    I write this having read this post, as well as the one of yesterday re: the case of Paul, and mask mandates. I also read the comments section there. There’s no point in a rehashing of 2K theology or of the dispute over how militant postmillenial types read Psalm 2. (Incidentally, if you’re not aware, you will find Wilson making an apologia for fake vaccine ID cards as per his latest blog—based on cases of “righteous” deception in the Scriptures—ex., Rahab the harlot, etc., etc.). You already know of the impressive history of Reformed resistance to tyranny and a national appeal to such—ex., the Covenanters. But that’s not where I’m really headed here.
    If I must suffer blows (or death) for the sake of the gospel—whether as a missionary (as was Paul) or even in my daily life, then I am forced to take the blows in fulfillment of the explicit advance of Christ’s Kingdom and the gospel.

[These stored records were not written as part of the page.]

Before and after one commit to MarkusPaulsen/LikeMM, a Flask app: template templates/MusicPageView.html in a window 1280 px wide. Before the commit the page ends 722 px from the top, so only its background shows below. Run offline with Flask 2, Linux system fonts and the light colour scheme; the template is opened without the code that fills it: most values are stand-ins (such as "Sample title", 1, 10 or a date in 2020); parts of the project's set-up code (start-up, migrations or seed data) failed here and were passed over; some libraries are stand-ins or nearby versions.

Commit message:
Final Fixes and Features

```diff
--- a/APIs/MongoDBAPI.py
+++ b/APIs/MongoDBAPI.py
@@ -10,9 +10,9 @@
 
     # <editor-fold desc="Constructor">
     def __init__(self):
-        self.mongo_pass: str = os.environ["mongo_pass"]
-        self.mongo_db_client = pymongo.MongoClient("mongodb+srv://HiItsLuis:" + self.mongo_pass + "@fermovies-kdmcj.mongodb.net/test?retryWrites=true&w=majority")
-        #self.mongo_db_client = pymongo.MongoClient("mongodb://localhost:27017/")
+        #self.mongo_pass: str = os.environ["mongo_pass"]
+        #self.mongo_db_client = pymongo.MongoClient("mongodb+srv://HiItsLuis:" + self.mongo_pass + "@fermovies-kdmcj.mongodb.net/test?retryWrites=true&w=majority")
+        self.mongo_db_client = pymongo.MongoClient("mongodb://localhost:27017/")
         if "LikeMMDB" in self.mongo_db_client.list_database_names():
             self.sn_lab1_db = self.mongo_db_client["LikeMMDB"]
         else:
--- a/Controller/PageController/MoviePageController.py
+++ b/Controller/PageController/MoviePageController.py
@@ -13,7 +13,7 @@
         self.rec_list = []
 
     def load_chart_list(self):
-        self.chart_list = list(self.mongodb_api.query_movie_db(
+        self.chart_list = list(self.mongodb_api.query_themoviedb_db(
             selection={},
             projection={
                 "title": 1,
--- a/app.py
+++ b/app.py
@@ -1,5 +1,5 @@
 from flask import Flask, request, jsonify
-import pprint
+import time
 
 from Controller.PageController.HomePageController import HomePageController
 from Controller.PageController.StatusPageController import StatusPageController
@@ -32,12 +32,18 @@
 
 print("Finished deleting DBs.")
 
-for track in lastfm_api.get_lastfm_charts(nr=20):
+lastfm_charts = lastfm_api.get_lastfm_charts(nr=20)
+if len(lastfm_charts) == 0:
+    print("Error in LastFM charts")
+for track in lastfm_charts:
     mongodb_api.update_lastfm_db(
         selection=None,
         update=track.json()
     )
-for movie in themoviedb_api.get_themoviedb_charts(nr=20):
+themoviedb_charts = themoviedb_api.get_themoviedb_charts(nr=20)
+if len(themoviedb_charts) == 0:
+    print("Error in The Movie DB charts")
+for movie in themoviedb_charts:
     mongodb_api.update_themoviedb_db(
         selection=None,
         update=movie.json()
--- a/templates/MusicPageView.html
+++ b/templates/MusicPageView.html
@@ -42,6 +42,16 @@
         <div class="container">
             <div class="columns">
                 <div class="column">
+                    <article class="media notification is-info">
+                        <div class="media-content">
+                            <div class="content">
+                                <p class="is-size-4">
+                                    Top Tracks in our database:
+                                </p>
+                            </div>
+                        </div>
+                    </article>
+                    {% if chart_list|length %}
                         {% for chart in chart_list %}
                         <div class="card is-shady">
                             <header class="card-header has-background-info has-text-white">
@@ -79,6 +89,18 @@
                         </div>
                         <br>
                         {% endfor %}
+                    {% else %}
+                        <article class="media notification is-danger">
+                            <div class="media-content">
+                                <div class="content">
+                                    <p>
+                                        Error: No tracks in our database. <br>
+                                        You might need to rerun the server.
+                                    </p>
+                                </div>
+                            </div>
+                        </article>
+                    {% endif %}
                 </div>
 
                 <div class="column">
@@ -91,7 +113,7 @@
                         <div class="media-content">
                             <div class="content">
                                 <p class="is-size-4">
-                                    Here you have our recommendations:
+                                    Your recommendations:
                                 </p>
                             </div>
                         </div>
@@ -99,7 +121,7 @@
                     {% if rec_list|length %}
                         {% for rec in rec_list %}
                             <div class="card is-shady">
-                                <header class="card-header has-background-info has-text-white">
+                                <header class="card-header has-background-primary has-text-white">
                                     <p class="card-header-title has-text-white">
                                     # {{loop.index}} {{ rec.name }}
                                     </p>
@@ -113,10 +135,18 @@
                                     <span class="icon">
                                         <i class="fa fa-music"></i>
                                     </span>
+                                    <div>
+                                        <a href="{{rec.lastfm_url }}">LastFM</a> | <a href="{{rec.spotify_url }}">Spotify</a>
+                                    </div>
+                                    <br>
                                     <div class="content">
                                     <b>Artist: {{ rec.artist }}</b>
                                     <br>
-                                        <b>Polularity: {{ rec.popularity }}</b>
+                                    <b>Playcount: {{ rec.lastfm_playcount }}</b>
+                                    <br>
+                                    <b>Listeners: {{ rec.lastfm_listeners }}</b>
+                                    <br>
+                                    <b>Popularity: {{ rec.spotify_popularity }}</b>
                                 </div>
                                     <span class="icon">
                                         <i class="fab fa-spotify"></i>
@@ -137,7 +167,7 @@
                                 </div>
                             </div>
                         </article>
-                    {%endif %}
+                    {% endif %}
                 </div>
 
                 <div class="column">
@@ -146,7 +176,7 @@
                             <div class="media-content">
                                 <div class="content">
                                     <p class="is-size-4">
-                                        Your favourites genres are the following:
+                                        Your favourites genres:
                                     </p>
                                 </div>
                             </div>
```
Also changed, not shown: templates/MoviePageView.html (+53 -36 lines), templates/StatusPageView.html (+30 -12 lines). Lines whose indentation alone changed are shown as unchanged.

I also can choose to show my faithfulness to Christ on an individual level (as did Paul) without seeking to make this ethic writ large for an entire society though complying with something so asinine as a cloth mask—which has only advanced evil men and their causes. We should suffer blows for the gospel, but why should we suffer blows for wanting to attend the opera in New York, or eat at a favorite restaurant? (Because I had COVID last year, I’m unvaccinated…why would I?…and now, NYC’s cultural life (MET Opera, Carnegie Hall, jazz clubs, all of it) is closed to me (I live in Boston). Would you make compliance in these matters a barometer of spirituality, of faithfulness to Christ? Should we erase all of the gains made since 1620 (let alone since A.D. 30) and have us worshipping in underground house churches…to prove how spiritual, faithful, and committed we are to the gospel? I’d like to think I’d have the courage and conviction to die for the cause of Christ, but I ask that our consciences not be bound re: our American birthright and citizenship. Doesn’t the Westminster Larger Catechism instruct us (in the sections pertaining to the 8th and 9th commandments) and insist that we guard the wealth of ourselves and others? Advocate for truth? “Not holding our peace when iniquity calleth…” Q/A. 145, etc., etc. The mask mandates are not a gospel issue. But the evil intentions of those in government—and how to resist them—become a confessional issue, no?? Further, doesn’t Jesus command us in the Gospels to prosper what we have been given? To grow our resources and not bury them? As the Puritans might say, we have been given “a goodly heritage”. And on a secular level, the amount of waste and this inflationary state is an abhorrence to us—as well as God. Even frugality is praised in the same section of the WLC. Why should Christian aid and abet the self-immolation?? I understand that the kingdom sphere is a pure thing and that the churches should be pure. But I don’t see how binding consciences over American citizenship juxtaposed against our reality in Christ is necessary—unless there is the circumstance of us having to explicitly CHOOSE Christ or Caesar. I love and respect you, but I wish this could all be reconsidered…or at least restated. Grace and peace.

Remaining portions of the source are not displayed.